Deploying Cloud Foundation 3.9.1 on VxRail; Parts 1 & 2

Before I move on and dedicate the majority of my time to Cloud Foundation 4, I created a relatively short series of screencasts detailing the process to deploy Cloud Foundation 3.9.1 on VxRail. 

I say detailing, I really mean quite a high-level overview. It’s by no means a replacement for actually reading and understanding the documentation. I’ve split the whole show into six parts;

  1. Deploying Cloud Builder
  2. Performing the Cloud Foundation bringup
  3. Creating a workload domain
  4. Deploying vRealize Lifecycle Manager
  5. Deploying vRealize Automation
  6. Deploying vRealize Operations Manager

It’s my hope that each of the fairly brief videos will provide an overview of the deployment process and maybe even help someone that is in a “what the hell is this screen and what do I do next?” scenario.

My environment for this series is 7 E460F VxRail nodes. The nodes have had a RASR upgrade to 4.7.410 and four of them have already been built into a cluster for my Cloud Foundation management domain. It goes without saying that I’m following the VMware bill of materials for version 3.9.1.

Before we do anything, we need to get Cloud Builder running. That’s what I’ve done in part 1 below. For all the videos in this series, it’s better to view fullscreen. Unless you like squinting at microscopic text of course.

Prerequisites for this part are easy, you need the Cloud Builder OVA. Unfortunately, the prerequisites aren’t going to remain this easy to satisfy throughout the rest of the series.

In the video above, I’ve also included two of the prerequisites for the next part;

  1. Externalising the vCenter server. This was made much easier in later VxRail builds thankfully.
  2. Converting the management portgroup to ephemeral binding.

Because simply deploying an OVA isn’t exactly face meltingly exciting, I’m including the second part of the series in this post also.

That second part being the actual deployment/bringup of Cloud Foundation and establishing the management cluster.

The prerequisites for this part are slightly more demanding. In what could be a frustrating move, I’m going to insist that you go out and search for these yourself. Or just deploy Cloud Builder and check out the extensive list you get when you attempt a bringup. The three that concern me most are;

  1. Make sure you have end to end jumbo frames configured (MTU of 9000). VMware don’t specifically recommend this on all VLANs, but I usually go jumbo everywhere to save me time and potential troubleshooting headaches later.
  2. Enable and configure BGP on your top of rack switches. In 3.9.1, we’re going with BGP right from the start with something VMware is calling “Application Virtual Networks” (AVNs). Or to everyone else, NSX-V logical switches.

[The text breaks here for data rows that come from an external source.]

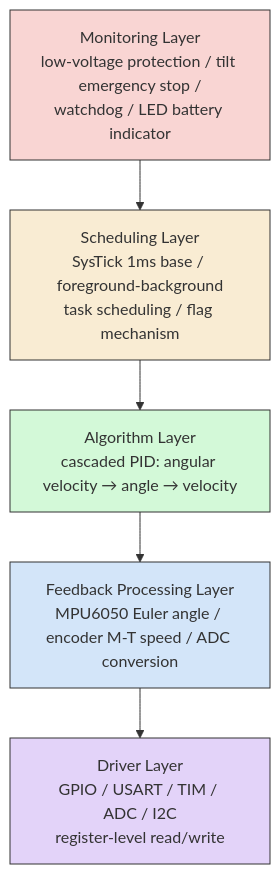
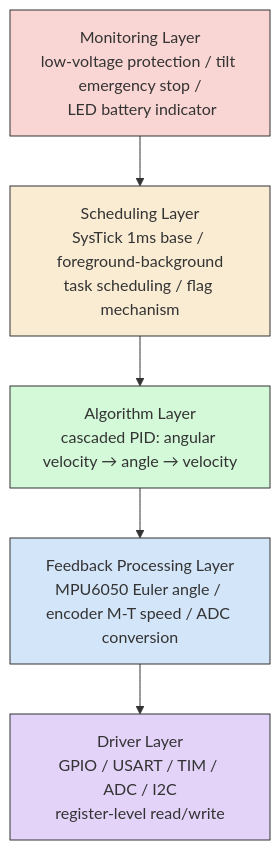
The diagram in README.md (Boren-Z/stm32-balance-car-ola), drawn with Mermaid before and after one commit. The commit also changed other lines of this file, not shown here.

````diff
--- a/README.md
+++ b/README.md
@@ -17,16 +17,16 @@
 ```mermaid
 graph TD
-    A["Monitoring Layer<br/>low-voltage protection / tilt emergency stop /<br/>watchdog / LED battery indicator"]
+    A["Monitoring Layer<br/>low-voltage protection / tilt emergency stop /<br/> LED battery indicator"]
     B["Scheduling Layer<br/>SysTick 1ms base / foreground-background<br/>task scheduling / flag mechanism"]
     C["Algorithm Layer<br/>cascaded PID: angular velocity → angle → velocity"]
     D["Feedback Processing Layer<br/>MPU6050 Euler angle / encoder M-T speed / ADC conversion"]
     E["Driver Layer<br/>GPIO / USART / TIM / ADC / I2C<br/>register-level read/write"]
 
     A --> B --> C --> D --> E
 
     style A fill:#f9d5d3,stroke:#333
     style B fill:#f9ecd3,stroke:#333
     style C fill:#d3f9d8,stroke:#333
     style D fill:#d3e5f9,stroke:#333
     style E fill:#e3d3f9,stroke:#333
 ```
````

Two of these will be configured from day 1, so we’ll need to set up BGP peers on the ToRs and make sure the network is set up to route to the subnets for the AVNs (in the case where you’re not running dynamic routing everywhere). 
  3. DHCP for VXLAN VTEPs. I don’t have DHCP readily available in the lab, so this has been a pain for me since the first VCF on VxRail deployment. I end up deploying pfsense onto the management cluster, configuring it and then shutting it down and removing it from inventory. Once the Cloud Foundation bringup validation is complete and bringup is running, I hop back into vCenter and add the VM to inventory and power it up. That’s shown in the video below. Reason being that if any unknown VMs are running while bringup validation is running, it seems to make it fail. 

Everything else is taken care of. I’ve configured all the DNS records and ensured the cluster nodes are healthy in vCenter.

A word of caution before continuing. Be sure, very sure, that your deployment parameter excel spreadsheet is correctly completed. Make sure all the IP addresses and FQDNs you’ve entered are correct and everything is set up in DNS and forward & reverse lookups are perfect. The bringup validation won’t necessarily catch all errors and if bringup kicks off or gets half way through and then fails due to an incorrect IP address, you’re going to be resetting your VxRail and starting from scratch. Ask me how I know…

Having a look at the Planning & Preparation guide is probably a wise choice before we go kicking off any bringups.

On with part 2 and getting the management domain up and running.

In the above video, you’ll see the bringup failed while validating BGP. When Cloud Builder deploys the NSX edge service gateways for the AVN subnets, it doesn’t specify default gateways. So no traffic can get out of the two AVN NSX segments. Digging through the planning & prep guide, I can’t see any specific requirement for what I’ve done. That being to enable default-originate within the BGP neighbor config for each of the four peerings to the ESGs. That way, a default route is advertised to the ESGs and everybody is happy. Maybe this is environment specific, maybe it’s an omission from the guide. Either way, works for me in my lab!

That’s it for now. Next up, I’ll be adding a workload domain.

Leave a Reply

Your email address will not be published. Required fields are marked *